→ Assigned task: Search the records below for "markdown" and copy every line it turns up in.

● ● ● ●

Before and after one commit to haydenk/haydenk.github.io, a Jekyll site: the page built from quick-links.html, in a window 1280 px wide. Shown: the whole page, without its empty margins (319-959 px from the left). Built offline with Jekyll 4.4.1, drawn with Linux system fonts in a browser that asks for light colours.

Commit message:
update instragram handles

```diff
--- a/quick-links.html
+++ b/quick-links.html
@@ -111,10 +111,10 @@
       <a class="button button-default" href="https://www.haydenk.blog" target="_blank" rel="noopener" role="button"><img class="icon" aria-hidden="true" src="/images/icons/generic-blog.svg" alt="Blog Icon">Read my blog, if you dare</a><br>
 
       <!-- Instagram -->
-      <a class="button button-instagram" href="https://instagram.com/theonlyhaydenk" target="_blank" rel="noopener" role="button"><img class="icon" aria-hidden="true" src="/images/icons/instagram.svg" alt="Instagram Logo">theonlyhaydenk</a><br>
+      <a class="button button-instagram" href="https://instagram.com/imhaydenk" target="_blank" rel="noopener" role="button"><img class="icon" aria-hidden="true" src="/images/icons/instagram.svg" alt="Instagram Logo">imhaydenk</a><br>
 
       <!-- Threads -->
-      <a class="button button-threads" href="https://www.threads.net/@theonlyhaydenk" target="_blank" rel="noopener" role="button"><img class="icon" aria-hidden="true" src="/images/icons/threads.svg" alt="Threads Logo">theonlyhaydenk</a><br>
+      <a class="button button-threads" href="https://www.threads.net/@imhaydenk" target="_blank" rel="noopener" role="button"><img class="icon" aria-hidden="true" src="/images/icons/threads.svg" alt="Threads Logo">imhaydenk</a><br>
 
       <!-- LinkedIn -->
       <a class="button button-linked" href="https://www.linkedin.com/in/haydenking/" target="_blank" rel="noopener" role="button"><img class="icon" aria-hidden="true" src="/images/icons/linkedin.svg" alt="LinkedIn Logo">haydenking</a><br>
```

● ● ● ●

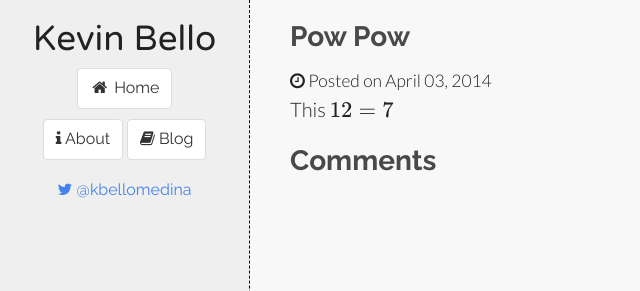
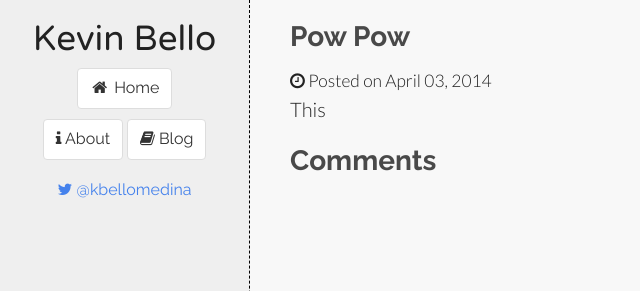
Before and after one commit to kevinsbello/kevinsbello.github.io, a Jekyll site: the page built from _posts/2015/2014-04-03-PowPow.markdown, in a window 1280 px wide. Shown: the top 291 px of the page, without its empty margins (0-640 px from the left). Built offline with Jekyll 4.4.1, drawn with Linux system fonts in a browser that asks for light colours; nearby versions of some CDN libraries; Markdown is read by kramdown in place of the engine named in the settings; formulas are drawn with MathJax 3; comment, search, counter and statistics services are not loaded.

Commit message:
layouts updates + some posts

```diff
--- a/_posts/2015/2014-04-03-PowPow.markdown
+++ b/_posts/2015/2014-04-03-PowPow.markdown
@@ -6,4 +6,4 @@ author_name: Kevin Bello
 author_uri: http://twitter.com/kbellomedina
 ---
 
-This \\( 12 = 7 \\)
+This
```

● ● ● ●

→ Response to the exercise:
Before and after one commit to kevinsbello/kevinsbello.github.io, a Jekyll site: the page built from _posts/2015/2014-04-03-PowPow.markdown, in a window 1280 px wide. Shown: the top 291 px of the page, without its empty margins (0-640 px from the left). Built offline with Jekyll 4.4.1, drawn with Linux system fonts in a browser that asks for light colours; nearby versions of some CDN libraries; Markdown is read by kramdown in place of the engine named in the settings; formulas are drawn with MathJax 3; comment, search, counter and statistics services are not loaded.
--- a/_posts/2015/2014-04-03-PowPow.markdown
+++ b/_posts/2015/2014-04-03-PowPow.markdown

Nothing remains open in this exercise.